Thursday, November 2, 2017

Tenderheaded: Tranquility In the Light

Time pauses, stilling for a moment, letting its invisible lungs ingest surroundings. The exhale is deep and long, dispensing into the air, losing battle in this beguiling light—the light that houses unconstrained spirits, these spirits yearning for peace and rest. 

At Renaissance Society, Jennifer Packer’s Tenderheaded suite of new paintings are scattered about, their parted in-between a carefully planned placement on pristine white walls basked in sunglow. This interior almost mirrors a church without stained glass prisms, but heavy presence of angelic interference is as undeniably arresting as the small painting of an officer in blue. Quiet, dreamy space is a mecca, a holy brevity of repeated polygon walls with rectangular windows admitting sun rays to mingle with Packer's paintings. This set stage for the viewer, whose eyes have been persuaded to swallow propelling energetic forces of warm, affectionate colors and thoughtfully considered brush outs.

Piece by piece lies an intriguing revelation of explorative color combinations eccentrically placed such as an energetic yellow and fiery engine red compete with brown and charged green in one large painting, complex hues and saturation arousing a profoundly muted purpose. Brush strokes play between lushly applied paint, absent paint and raw canvas, balancing the eyes’ need to rest and focus overall narrative. For example, flowers almost burst from the canvas, yet refrain, their impressive beauty a thing of string lines and voluptuous shapes vibrating intimately.

"Tenderheaded” has a complicated history in black hair culture:
A hairdresser asks the young lady, “are you tenderheaded?”

In other words, she meant, “can you handle the amount of pain that I am about to inflict on your scalp? And if you are tenderheaded, I will be gentle.”

Often, if one said no, a pain like no other would be unleashed, the incessant tugging on fragile hair strands, the angry flickering of a pesky wide tooth comb, and the neck feels stretched back a thousand centuries, this excruciating sacrifice in the face of ingrained beauty. This was a secret between the sitter and the hairdresser, an inheritance passed down, to bravely take brutal battle, intuitively knowing that it would pass and loveliness would take steed.

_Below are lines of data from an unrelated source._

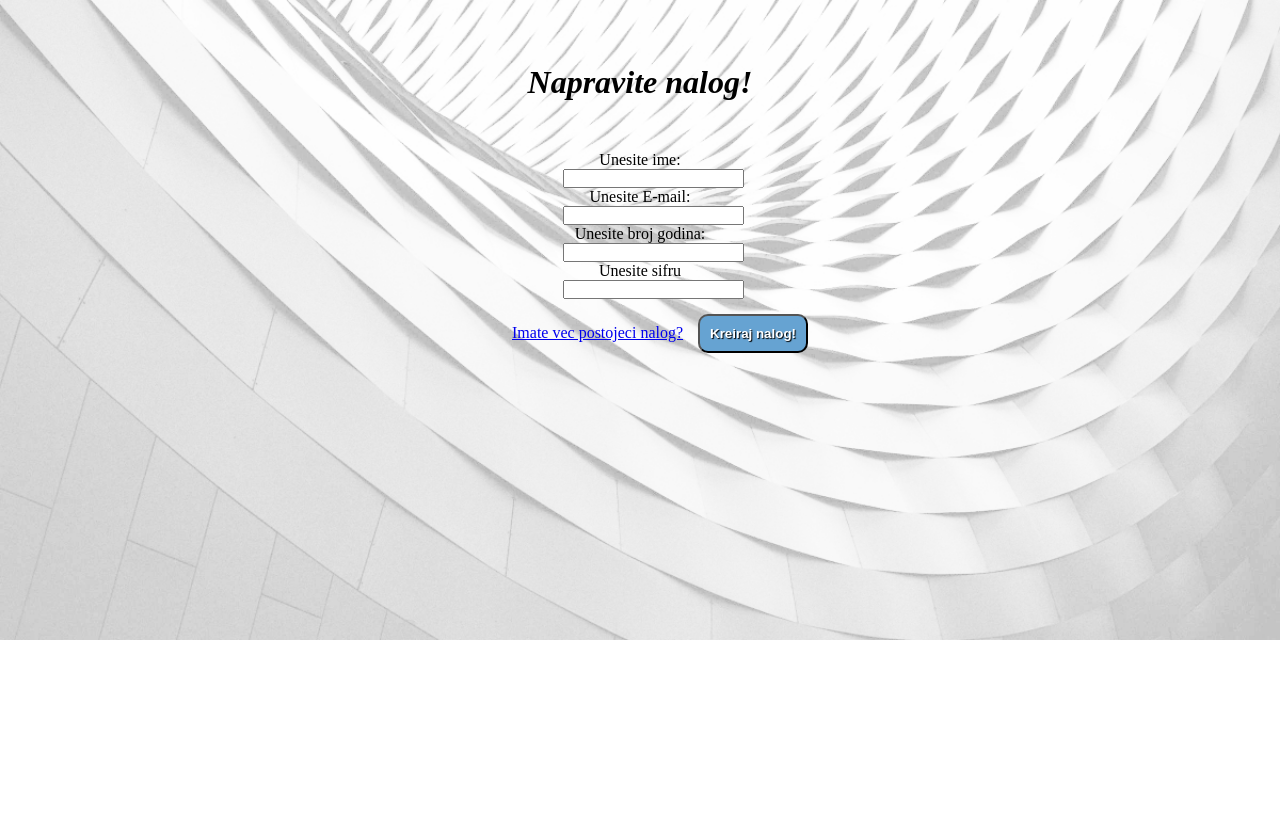
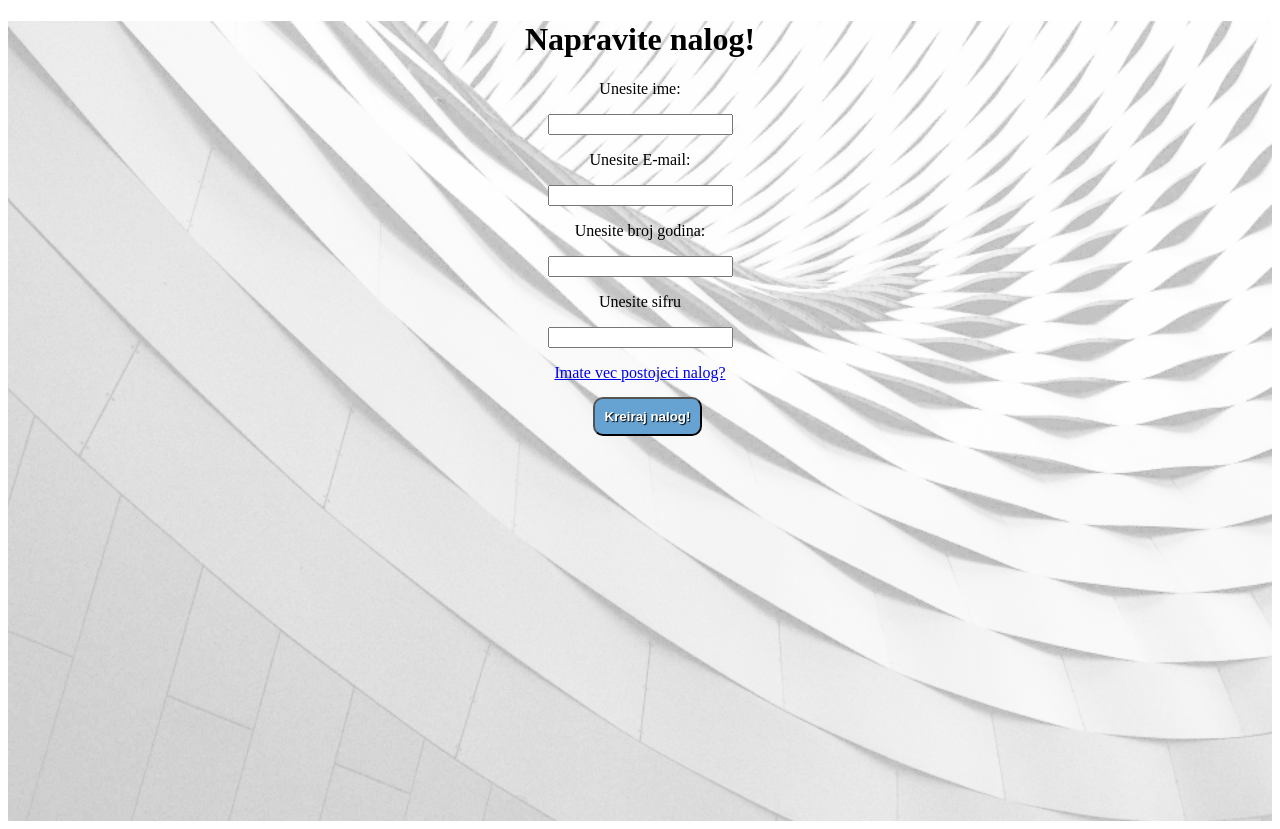
Before and after one commit to Grga126/news-app, a React (Create React App) app: page /signin in a window 1280 px wide. Before the commit the page ends 800 px from the top, so only its background shows below. Built offline with nearby package versions, Linux system fonts and the light colour scheme.

Commit message:
Fix styles for register

```diff
--- a/src/App.css
+++ b/src/App.css
@@ -1,2 +1,3 @@
-@import "./css/login.css";
-@import "./css/signin.css";
+@import "./css/login/login.css";
+@import "./css/signin/signin.css";
+@import "./css/background.css"
--- /dev/null
+++ b/src/css/background.css
@@ -0,0 +1,6 @@
+.background{
+    background-image: url("/public/assets/pozadina.jpg");
+    background-repeat: no-repeat;
+    background-size: cover;
+    height: 100vh;
+}
--- a/src/css/login.css
+++ b/src/css/login/login.css
@@ -1,12 +1,8 @@
-*{
-    padding: 0px;
-    margin: 0px;
-}
 
-body{
-    background-image: url("/public/assets/pozadina.jpg");
-    background-repeat: no-repeat;
-    background-size: cover;
+@media only screen and (max-width:768px){
+    .articlesign{
+        margin-left: 20%;
+    }
 }
 
 .header{
--- a/src/css/signin.css
+++ b/src/css/signin/signin.css
@@ -1,21 +1,19 @@
-.paragraph{
+@media only screen and (max-width:768px){
+.sign-page-button{
+        margin-left: 20%;
+    }
+}
+
+.sign-page{
+    margin: 0 auto;
     text-align: center;
 }
 
-.input2{
-    margin-left: 44%;
+.sign-page-redirection{
+    margin-top: 16px;
 }
 
-.articlesign{
-    padding-top: 50px;
-}
-
-.link2{
-    margin-top: 10px;
-    margin-left: 40%;
-}
-
-.button2{
+.sign-page-button{
     margin-top: 15px;
     margin-left: 15px;
     background: none repeat scroll 0 0 #66A3D2;
--- a/src/html/login.js
+++ b/src/html/login.js
@@ -1,6 +1,6 @@
 export default function Login(){
     return (
-        <div>
+        <div className="login-page background">
         <h1 className="header">DOBRODOSLI NA VECERNJE VESTI</h1>
         <form className="form">
             <article className="articleinput">
--- a/src/html/signin.js
+++ b/src/html/signin.js
@@ -1,19 +1,22 @@
+
 export default function Signin(){
     return (
-        <div className="div">
-            <h1 className="header">Napravite nalog!</h1>
-                <article className="articlesign">
-                <p className="paragraph">Unesite ime:</p>
-                <input className="input2" type="text" id="ime" name="ime"/><br/>
-                <p className="paragraph">Unesite E-mail:</p>
-                <input className="input2" type="email" id="email" name="email"/><br/>
-                <p className="paragraph">Unesite broj godina:</p>
-                <input className="input2" type="number" id="number" name="number"/><br/>
-                <p className="paragraph">Unesite sifru</p>
-                <input className="input2" type="password" id="password" name="password"/><br/>
+        <div className="sign-page background">
+            <h1 className="sign-page-header">Napravite nalog!</h1>
+                <article className="sign-page-article">
+                <p className="sign-page-header">Unesite ime:</p>
+                <input className="sign-page-input" type="text" id="ime" name="ime"/><br/>
+                <p className="sign-page-header">Unesite E-mail:</p>
+                <input className="sign-page-input" type="email" id="email" name="email"/><br/>
+                <p className="sign-page-header">Unesite broj godina:</p>
+                <input className="sign-page-input" type="number" id="number" name="number"/><br/>
+                <p className="sign-page-header">Unesite sifru</p>
+                <input className="sign-page-input" type="password" id="password" name="password"/><br/>
+                <div className="sign-page-redirection">
+                    <a className="sign-page-link" href="login"> Imate vec postojeci nalog?</a>
+                </div>
+            <button className="sign-page-button">Kreiraj nalog!</button>
             </article>
-            <a className="link2" href="login"> Imate vec postojeci nalog?</a>
-            <button className="button2">Kreiraj nalog!</button>
         </div>
     )
 }
```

However, Packer teases another perception, taking apart this familiar language, conceiving a sophisticated olive branch to cling upon. Singular narratives interwoven in these ghostly surfaces, painted with such gentle affection and care, her signature movement, the figures and their environments are important, but also the state of humanity, of feeling authentic and present, to be fully alive in a with hinted descriptive objects that hold sentimental value to the sitter. In another painting, a golden yellow cast portrait, is a radiantly glowing Venus, off centered, the glow seeming to wrap around her, a softly magical essence that wraps around her figure, the typewriter, and flowers behind her. She embodies words of Meg Henson Scales' profound essay, Tenderheaded, or Rejecting the Legacy of Being Able to Take It, especially tracing along lines:

"Strongblackwoman's most striking characteristics are her gross displays of endurance and the absence of personal agenda. The strongblackwoman lives for (and sometimes through) others, and is culturally valued in direct proportion to her personal sacrifice. Strongblackwoman are the astronauts, the most right stuff of American martyrdom.

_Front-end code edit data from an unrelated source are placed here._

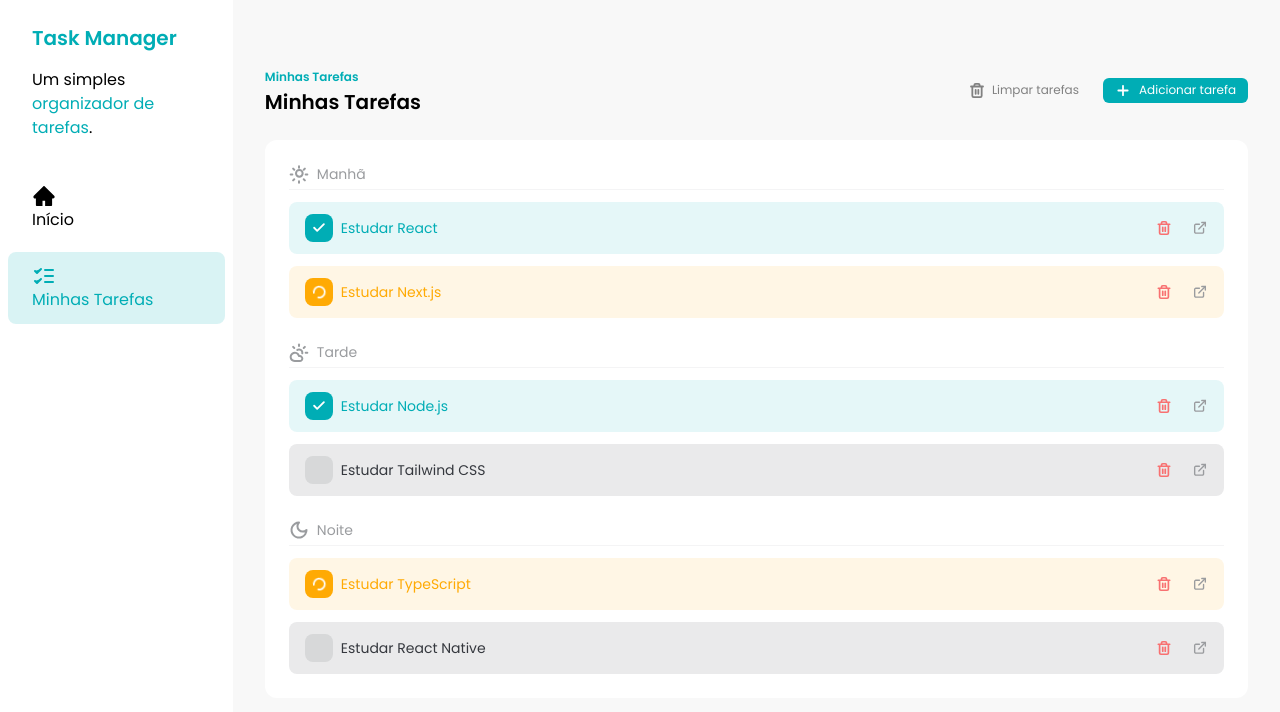
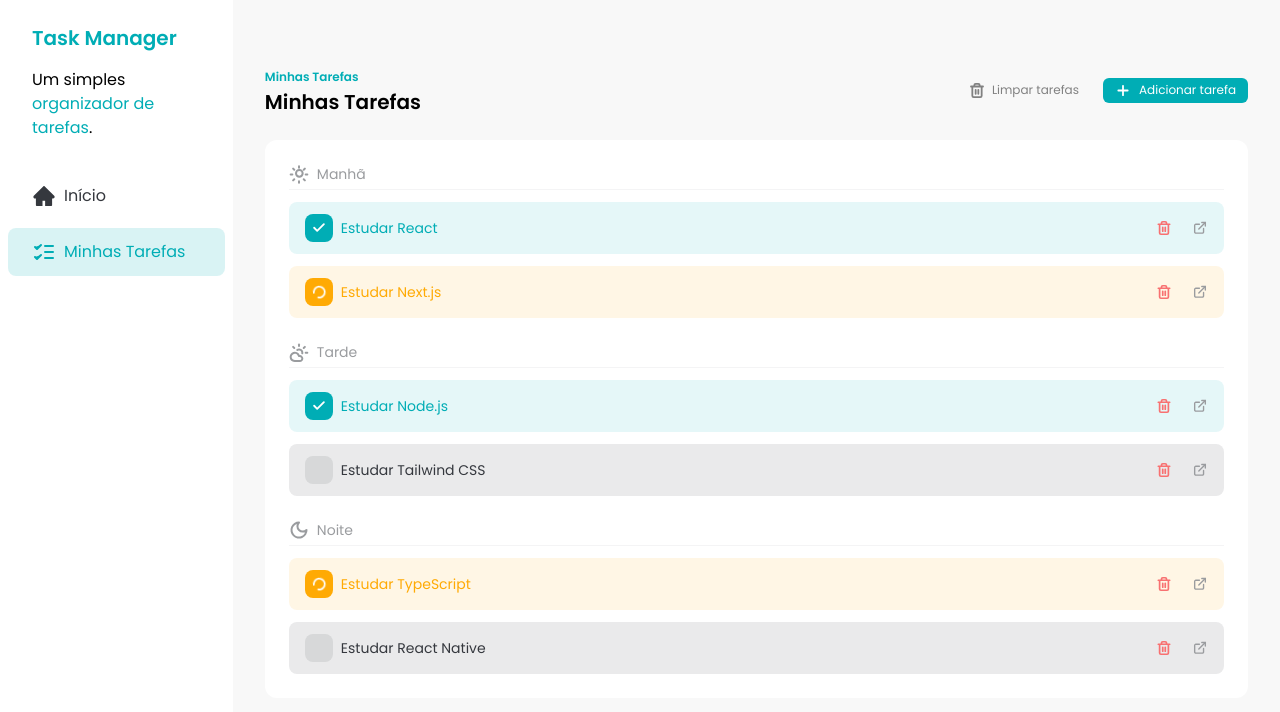
Before and after one commit to Kadockh/task-manager, a React (Vite) app: page / in a window 1280 px wide. Shown: the top 712 px of the page. Built offline with nearby package versions, Linux system fonts and the light colour scheme.

Commit message:
refactor: add tailwind variants to SideBarButton component

```diff
--- a/src/_components/Sidebar.jsx
+++ b/src/_components/Sidebar.jsx
@@ -16,11 +16,11 @@
       </div>
 
       <div className="flex flex-col gap-2 p-2">
-        <SidebarButton variant="unselected">
+        <SidebarButton color="unselected">
           <HomeIcon />
           Início
         </SidebarButton>
-        <SidebarButton variant="selected">
+        <SidebarButton color="selected">
           <TasksIcon />
           Minhas Tarefas
         </SidebarButton>
--- a/src/_components/SidebarButton.jsx
+++ b/src/_components/SidebarButton.jsx
@@ -1,16 +1,18 @@
-const SidebarButton = ({ children, variant }) => {
-  const getVariantClasses = () => {
-    if (variant === "unselected") {
-      return "text--brand-dark-blue"
-    }
+import { tv } from "tailwind-variants"
 
-    if (variant === "selected") {
-      return "bg-brand-primary bg-opacity-15 text-brand-primary"
-    }
-  }
+const SidebarButton = ({ children, color }) => {
+  const sidebarButton = tv({
+    base: "flex items-center gap-2 rounded-lg px-6 py-3",
+    variants: {
+      color: {
+        unselected: "text-brand-dark-blue",
+        selected: "bg-brand-primary bg-opacity-15 text-brand-primary",
+      },
+    },
+  })
 
   return (
-    <a href="#" className={`rounded-lg px-6 py-3 ${getVariantClasses()}`}>
+    <a href="#" className={sidebarButton({ color })}>
       {children}
     </a>
   )
```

If we consider Tenderheadedness as a paradigm for self-worth in black girlhood, we can perhaps understand something more of what makes American black women so specifically disparaged from within and without."

Packer's work explores both women and men, these secluded queens and kings of their specific domains, respectfully rendered, in control of their ethereal environments, marginalized bodies existing in mysterious suspensefulness. 

Mesmerizing flowers too hold an arousing metaphor, an adjacency to living with a purpose beyond physical beauty, well past the branch of still life study. These paintings feel like extensions of the human body, ruffled by gently conveyed leaves and spirited petals, a beguiling softness that is just as undeniably expressive as the figures. 

Tenderheaded is up until November 5, 2017 at Renaissance Society in Chicago.

1 comment: